> [Exercise requirements]
Copy each line of the entries below that contains the string "hover".
***
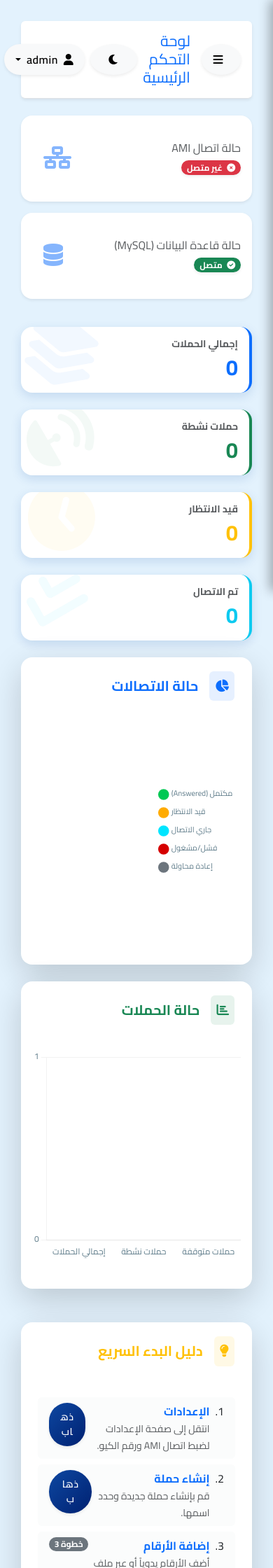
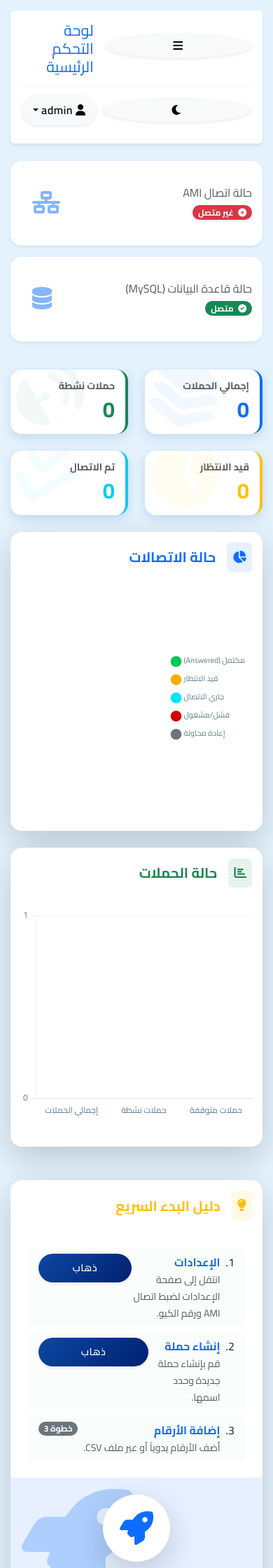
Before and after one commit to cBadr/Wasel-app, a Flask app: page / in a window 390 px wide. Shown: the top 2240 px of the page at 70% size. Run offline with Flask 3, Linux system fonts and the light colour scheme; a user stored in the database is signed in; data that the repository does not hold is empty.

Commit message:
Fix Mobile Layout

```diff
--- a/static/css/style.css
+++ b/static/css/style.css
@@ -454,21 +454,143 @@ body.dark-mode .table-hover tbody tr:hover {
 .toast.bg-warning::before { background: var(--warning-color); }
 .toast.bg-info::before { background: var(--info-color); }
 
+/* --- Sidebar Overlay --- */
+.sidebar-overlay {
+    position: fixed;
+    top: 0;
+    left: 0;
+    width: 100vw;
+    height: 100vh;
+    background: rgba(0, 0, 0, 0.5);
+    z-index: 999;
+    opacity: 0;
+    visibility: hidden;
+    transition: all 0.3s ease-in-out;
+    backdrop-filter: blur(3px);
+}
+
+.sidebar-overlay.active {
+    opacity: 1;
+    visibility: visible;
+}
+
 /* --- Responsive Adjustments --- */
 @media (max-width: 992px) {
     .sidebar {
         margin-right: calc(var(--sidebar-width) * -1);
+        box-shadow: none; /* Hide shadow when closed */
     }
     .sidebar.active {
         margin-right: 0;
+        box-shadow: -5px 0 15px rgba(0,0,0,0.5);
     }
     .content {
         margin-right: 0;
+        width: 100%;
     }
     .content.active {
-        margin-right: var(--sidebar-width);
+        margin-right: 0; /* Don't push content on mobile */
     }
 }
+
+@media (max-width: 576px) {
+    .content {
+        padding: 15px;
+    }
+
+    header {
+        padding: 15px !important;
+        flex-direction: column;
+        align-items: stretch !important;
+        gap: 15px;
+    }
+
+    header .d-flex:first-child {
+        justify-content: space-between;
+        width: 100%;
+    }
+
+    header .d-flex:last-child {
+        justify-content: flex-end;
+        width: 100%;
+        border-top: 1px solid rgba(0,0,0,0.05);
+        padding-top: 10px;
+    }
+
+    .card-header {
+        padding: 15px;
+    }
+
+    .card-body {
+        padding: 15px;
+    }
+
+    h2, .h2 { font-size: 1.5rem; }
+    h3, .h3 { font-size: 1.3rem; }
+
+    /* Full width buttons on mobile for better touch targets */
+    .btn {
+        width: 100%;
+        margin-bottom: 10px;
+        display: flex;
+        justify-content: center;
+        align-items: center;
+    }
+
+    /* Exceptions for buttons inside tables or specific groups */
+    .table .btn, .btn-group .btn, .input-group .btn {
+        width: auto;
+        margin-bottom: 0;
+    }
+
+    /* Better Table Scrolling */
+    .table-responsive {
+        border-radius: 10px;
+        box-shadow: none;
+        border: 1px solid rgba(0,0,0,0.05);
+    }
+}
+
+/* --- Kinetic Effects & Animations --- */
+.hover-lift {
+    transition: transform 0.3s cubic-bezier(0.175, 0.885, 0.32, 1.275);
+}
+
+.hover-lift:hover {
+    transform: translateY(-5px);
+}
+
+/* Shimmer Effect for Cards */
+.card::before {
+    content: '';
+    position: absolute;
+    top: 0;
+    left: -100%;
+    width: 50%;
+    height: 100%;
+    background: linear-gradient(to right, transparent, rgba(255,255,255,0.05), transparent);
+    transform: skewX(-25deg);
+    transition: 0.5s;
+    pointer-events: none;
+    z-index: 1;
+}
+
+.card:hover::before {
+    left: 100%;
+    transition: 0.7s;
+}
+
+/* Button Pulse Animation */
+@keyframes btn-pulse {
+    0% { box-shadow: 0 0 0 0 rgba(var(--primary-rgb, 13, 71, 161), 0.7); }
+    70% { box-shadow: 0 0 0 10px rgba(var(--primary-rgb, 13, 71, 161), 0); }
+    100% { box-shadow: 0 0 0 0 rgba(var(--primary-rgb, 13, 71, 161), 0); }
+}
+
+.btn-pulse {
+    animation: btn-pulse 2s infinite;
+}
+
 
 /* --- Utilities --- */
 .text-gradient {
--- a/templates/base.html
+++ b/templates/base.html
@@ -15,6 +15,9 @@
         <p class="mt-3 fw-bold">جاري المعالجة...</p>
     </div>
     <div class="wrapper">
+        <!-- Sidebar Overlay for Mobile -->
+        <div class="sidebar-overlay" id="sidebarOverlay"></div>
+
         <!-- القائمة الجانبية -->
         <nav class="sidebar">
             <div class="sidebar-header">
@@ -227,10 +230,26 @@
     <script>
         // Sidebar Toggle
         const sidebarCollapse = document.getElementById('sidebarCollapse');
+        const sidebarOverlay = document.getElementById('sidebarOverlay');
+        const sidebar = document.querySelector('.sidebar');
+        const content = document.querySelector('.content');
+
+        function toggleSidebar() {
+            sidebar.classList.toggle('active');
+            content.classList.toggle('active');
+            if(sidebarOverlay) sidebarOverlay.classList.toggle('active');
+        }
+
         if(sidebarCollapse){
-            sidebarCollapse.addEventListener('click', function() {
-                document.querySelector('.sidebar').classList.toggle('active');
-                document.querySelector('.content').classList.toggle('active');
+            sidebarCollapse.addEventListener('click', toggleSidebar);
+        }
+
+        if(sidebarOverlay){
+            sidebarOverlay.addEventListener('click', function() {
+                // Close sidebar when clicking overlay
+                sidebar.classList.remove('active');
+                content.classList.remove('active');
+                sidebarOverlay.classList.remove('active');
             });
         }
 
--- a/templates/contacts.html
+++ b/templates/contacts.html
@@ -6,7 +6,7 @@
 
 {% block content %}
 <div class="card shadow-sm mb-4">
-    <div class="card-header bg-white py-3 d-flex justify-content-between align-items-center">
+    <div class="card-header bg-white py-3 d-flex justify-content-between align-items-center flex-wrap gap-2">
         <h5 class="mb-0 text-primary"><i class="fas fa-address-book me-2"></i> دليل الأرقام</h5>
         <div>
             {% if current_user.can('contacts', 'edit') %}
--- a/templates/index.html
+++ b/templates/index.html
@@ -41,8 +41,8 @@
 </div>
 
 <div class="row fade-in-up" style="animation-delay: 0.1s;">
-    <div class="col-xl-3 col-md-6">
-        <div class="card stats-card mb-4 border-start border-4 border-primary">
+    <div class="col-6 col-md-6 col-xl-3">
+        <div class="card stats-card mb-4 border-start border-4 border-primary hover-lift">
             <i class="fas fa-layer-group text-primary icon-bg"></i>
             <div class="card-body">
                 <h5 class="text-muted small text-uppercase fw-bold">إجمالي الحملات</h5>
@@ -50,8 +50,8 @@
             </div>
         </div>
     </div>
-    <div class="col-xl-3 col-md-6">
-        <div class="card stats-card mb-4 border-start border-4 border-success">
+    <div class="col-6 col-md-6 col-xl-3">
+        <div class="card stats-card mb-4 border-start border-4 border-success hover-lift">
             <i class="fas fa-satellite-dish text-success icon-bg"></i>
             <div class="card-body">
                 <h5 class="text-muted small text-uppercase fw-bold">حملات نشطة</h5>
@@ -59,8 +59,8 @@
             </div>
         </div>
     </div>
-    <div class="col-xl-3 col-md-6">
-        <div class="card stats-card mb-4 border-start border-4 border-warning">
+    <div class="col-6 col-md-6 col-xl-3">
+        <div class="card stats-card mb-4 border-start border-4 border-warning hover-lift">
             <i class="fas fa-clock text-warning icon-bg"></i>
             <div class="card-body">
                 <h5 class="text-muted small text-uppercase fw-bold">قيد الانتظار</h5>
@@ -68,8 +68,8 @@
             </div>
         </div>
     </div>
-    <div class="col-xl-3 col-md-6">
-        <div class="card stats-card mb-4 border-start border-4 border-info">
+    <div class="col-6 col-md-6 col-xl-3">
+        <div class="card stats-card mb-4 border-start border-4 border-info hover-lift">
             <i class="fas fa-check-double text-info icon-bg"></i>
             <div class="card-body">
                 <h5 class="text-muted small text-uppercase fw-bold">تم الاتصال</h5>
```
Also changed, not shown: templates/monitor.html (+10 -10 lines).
***
> [Task output]
@@ -454,21 +454,143 @@ body.dark-mode .table-hover tbody tr:hover {
+.hover-lift {
+.hover-lift:hover {
+.card:hover::before {
+        <div class="card stats-card mb-4 border-start border-4 border-primary hover-lift">
+        <div class="card stats-card mb-4 border-start border-4 border-success hover-lift">
+        <div class="card stats-card mb-4 border-start border-4 border-warning hover-lift">
+        <div class="card stats-card mb-4 border-start border-4 border-info hover-lift">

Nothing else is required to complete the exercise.